What is the most noticeable change in your life that parkour has made?

It is hard to pinpoint one thing that has changed in my life because of parkour. Most of my life revolves around parkour so it has changed many aspects. The most important change parkour has made in my life is giving me a sense of purpose. When I am moving I feel like I am meant to be moving. The love I have for moving my body is great and parkour gave me the tools I needed to express that: the body control it creates feels almost super-human.  Also, parkour changes the way you see the world.

What was your favorite jam or event ever?

I love every Michigan Jam I have been to. I love my community and I love the spots Michigan has to offer. Michigan has one of the greatest spots in the world: the Flint Grand Fountain (Riverbank Park). My favorite single event has to be the very first Beast Coast jam I went to. The road trip to Beast Coast with my dearest friends and teammates was a blast and the event was UNREAL! The whole course of my training was changed by that jam and the people I met there.

Who is someone (in or out of parkour) who inspires you?

There are a lot of people in the community that inspire me or have inspired me in the past, but if I have to narrow it down, it would have to be:

Anthony Rembisz from The Flok is one of the most underrated athletes at the moment and he inspires me. He doesn’t inspire me because of the BA stuff he does, he just has an incredible work ethic for training. He always inspires me to train a little longer, go a little bigger and I wouldn’t be the athlete I am today without him.

Mich Todorovich had a huge impact on the course of my training. It started when I trained with him at Beast Coast: he saw something in me that I hadn’t seen in myself as an athlete and he inspired me to compete at NAPC. I still dream about making it on the podium at NAPC and it is all thanks to him. I don’t think he even realizes how much what he said to me that day would inspire me. I hope to inspire someone in that way one day!

Daniel Ilabaca lit a fire under me in my first years of training and I still strive to move with his grace and confidence.

Endijs Miscenko is my favorite athlete to watch and he embodies the type of parkour skill I want to achieve.

Then there is Travis Graves: when I saw him training with Levi at one of the first Michigan jams I was in awe. That whole following year I tried to do as many of the challenges that I saw him do at the jam. That was a great year of training and it felt so amazing whenever I hit one of his challenges.

And last but not least, my friends on The Flok: they are all so talented and I am constantly humbled by training with them.
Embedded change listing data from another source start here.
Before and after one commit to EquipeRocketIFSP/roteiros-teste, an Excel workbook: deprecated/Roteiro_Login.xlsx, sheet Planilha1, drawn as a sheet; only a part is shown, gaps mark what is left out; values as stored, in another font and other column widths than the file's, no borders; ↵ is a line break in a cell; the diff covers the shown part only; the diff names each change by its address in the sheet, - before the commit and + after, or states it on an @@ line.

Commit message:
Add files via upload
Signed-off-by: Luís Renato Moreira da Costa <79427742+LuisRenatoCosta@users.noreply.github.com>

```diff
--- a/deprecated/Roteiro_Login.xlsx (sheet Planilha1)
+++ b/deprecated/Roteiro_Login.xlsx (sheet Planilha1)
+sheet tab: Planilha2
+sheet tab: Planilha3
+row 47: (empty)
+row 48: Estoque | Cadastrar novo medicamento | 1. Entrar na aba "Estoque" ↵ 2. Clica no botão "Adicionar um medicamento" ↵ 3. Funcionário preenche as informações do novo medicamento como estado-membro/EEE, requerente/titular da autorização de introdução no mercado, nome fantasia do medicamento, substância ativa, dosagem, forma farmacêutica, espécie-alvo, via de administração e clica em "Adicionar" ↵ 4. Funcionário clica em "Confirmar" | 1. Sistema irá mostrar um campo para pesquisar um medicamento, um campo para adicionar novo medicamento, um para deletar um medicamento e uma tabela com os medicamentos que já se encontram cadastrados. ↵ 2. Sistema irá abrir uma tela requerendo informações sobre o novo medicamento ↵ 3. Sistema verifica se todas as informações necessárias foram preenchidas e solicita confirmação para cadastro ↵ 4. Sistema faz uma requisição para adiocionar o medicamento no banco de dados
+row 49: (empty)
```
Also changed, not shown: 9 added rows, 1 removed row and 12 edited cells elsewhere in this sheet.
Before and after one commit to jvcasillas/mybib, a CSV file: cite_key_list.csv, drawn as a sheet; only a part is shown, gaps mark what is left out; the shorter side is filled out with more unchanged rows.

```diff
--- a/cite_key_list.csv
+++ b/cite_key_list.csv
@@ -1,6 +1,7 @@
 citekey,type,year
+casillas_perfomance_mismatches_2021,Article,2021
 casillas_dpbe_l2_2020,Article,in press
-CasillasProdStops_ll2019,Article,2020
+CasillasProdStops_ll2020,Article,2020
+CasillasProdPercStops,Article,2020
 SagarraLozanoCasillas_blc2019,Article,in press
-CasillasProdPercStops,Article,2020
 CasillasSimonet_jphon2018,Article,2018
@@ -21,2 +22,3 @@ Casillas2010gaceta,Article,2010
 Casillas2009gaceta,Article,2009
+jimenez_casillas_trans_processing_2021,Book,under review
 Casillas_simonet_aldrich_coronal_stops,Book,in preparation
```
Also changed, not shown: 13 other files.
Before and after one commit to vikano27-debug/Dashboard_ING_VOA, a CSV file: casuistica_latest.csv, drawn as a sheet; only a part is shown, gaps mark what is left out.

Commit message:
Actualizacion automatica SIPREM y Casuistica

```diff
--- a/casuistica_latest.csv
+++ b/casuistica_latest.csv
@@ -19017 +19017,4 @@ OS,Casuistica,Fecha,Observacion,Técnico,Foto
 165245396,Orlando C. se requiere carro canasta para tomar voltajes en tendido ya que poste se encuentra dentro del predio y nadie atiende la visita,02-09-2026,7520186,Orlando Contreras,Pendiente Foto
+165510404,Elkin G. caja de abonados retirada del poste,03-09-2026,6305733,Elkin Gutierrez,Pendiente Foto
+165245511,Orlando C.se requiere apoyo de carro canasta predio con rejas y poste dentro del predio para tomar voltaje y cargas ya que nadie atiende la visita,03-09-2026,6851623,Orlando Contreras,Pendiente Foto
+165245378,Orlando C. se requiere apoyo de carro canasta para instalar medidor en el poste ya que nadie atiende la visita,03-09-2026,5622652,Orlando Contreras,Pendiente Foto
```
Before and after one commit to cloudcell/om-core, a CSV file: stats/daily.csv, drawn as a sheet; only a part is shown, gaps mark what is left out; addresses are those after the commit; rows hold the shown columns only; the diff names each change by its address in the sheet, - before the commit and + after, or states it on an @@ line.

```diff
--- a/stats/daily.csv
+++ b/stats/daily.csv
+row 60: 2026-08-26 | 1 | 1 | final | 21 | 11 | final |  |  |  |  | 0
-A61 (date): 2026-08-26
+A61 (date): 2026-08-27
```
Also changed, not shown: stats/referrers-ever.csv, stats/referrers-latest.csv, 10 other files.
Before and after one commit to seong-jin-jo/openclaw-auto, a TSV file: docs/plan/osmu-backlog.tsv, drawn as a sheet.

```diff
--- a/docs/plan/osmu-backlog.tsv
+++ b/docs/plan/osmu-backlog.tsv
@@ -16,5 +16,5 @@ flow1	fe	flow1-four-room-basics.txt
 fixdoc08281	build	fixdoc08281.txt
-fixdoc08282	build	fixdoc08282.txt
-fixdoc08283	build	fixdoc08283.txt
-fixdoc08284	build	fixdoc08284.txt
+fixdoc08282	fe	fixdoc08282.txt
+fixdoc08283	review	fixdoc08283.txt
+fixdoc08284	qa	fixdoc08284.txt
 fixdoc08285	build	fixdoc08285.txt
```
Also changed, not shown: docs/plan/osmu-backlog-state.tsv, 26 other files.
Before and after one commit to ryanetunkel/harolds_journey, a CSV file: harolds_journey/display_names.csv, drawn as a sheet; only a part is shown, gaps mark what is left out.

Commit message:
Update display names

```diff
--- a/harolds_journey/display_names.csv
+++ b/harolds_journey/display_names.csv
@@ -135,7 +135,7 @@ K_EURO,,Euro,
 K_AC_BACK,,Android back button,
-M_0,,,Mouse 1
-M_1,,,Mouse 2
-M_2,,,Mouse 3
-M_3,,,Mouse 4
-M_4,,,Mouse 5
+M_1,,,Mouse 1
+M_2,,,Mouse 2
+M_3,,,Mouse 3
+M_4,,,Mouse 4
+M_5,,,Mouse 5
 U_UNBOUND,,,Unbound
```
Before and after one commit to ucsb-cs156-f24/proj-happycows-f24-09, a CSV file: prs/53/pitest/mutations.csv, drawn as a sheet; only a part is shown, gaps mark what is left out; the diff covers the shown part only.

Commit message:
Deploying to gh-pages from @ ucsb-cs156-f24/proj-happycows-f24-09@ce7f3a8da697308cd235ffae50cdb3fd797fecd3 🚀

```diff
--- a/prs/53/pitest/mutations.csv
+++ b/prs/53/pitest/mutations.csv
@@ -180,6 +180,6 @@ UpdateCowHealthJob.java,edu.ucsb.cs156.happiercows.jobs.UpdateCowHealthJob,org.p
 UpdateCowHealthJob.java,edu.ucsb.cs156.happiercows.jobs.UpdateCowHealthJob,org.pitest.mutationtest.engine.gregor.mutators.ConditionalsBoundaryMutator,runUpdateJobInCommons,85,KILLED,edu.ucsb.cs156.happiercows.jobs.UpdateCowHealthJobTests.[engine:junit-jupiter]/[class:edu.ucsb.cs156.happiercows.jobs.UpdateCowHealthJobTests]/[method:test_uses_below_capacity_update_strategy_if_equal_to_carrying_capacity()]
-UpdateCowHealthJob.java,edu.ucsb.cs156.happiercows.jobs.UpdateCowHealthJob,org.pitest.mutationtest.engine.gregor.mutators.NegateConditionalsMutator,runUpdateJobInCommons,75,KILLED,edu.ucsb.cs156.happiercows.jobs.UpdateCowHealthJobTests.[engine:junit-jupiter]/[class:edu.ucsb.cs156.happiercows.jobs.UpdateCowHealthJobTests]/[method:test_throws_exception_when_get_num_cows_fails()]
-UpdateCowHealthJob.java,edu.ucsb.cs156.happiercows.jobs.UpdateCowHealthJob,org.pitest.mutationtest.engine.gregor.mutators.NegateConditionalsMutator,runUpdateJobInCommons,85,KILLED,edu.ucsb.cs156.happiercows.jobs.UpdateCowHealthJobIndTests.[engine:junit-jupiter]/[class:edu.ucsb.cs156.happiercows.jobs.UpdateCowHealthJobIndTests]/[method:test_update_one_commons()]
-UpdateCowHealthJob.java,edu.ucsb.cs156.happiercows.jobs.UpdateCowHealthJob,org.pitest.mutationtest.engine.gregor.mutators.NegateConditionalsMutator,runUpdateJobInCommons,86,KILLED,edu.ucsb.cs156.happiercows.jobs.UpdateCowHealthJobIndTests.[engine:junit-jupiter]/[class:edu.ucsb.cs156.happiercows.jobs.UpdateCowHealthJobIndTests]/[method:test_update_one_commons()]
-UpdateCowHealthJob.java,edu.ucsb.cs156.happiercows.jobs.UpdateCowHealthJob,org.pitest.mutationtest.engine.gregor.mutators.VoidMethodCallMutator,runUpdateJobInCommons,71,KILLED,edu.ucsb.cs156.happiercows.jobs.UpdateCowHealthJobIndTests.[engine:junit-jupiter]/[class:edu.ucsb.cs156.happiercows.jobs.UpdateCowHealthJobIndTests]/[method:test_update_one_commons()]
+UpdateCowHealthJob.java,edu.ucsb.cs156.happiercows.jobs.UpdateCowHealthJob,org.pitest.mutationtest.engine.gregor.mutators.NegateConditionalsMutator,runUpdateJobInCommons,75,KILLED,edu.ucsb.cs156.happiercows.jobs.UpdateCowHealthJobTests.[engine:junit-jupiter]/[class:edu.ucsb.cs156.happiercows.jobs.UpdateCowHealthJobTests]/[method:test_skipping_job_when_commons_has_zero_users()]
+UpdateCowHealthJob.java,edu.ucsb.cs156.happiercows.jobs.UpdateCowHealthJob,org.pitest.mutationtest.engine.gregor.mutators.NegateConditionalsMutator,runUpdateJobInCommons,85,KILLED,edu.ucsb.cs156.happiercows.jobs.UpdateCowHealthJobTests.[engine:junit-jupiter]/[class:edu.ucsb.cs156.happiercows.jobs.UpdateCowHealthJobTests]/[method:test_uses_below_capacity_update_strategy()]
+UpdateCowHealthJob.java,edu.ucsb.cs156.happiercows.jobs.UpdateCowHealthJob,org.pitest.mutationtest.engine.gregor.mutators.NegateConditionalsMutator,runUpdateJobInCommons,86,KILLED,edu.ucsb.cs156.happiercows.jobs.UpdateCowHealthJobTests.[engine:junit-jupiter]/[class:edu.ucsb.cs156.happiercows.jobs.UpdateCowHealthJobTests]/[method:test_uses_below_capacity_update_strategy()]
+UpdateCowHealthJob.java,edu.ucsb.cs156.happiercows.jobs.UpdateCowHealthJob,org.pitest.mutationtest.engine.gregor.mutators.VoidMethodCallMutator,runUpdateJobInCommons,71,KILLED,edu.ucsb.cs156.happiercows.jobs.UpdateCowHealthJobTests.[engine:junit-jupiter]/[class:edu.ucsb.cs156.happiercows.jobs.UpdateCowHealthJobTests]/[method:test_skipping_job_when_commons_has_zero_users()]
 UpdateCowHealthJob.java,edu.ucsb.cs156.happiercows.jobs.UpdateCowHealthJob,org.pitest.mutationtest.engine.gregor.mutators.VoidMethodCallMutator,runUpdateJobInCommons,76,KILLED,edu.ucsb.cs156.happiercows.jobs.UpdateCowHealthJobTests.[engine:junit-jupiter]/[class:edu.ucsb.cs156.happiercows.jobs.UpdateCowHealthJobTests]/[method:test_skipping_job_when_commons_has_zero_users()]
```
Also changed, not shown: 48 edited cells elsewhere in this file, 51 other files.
I can’t wait to see what they are going to do in 2019!

What would you say to someone just starting out who struggles with either being overweight or just not having a lot of energy?

As one of the owners of Phoenix Freerunning Academy I run into people all the time who say “I’m not in shape enough to do parkour.” I always explain to them that you don’t need to get in shape to do parkour, doing parkour will get you into shape! I also explain that when I first started I didn’t have the ability or experience to do all of the things I can do today. My skills have been developing over the last nine years. I started by training foundational parkour skills that ANYONE can learn! Over time my skills slowly but surely developed into what they are today. The next thing I explain is that everyone progresses at a different rate: the worst thing you can do for yourself in parkour is compare yourself to everyone around you. There are skills that have taken me months or years to develop that some people pick up in a day and that is okay! Everyone has a different path to travel in order to get to where they want to be in parkour, find enjoyment in the journey not the just the end result!

Sport, Discipline, or Art?

All of the above. Over the years I have gone through different phases of training. In my earlier years of training I trained it as more of an art and now I train it as more of a sport. Discipline being a part of the art and sport of parkour. I don’t think we should put parkour in a box by defining with one of those words.

Do you have any special workout routine to prepare your body for the amazing things you do?

If I know I am going to be competing, I try to lift every other day and train parkour two days per week. If I am not getting ready for competition, I train three times per week with one of those times being an intense session. I also warm up a bunch before training. We have a saying in Michigan that you have to warm up a minute for every year of your age. It gets harder every year 🙂

Favorite place you’ve ever trained?

Technically the best place I have trained at is the Grand Fountain in Flint, MI. However, the bio-med building in downtown Ann Arbor is one of my favorite places to train.

What do you hope to add to the community?

I hope to add size to the community especially in Michigan. We have some of the best spots including the Grand Fountain in Flint and I want to put Michigan on the parkour map! I also want to get people outside of the community to understand how safe it is to train and to make parkour more accessible and inviting to them.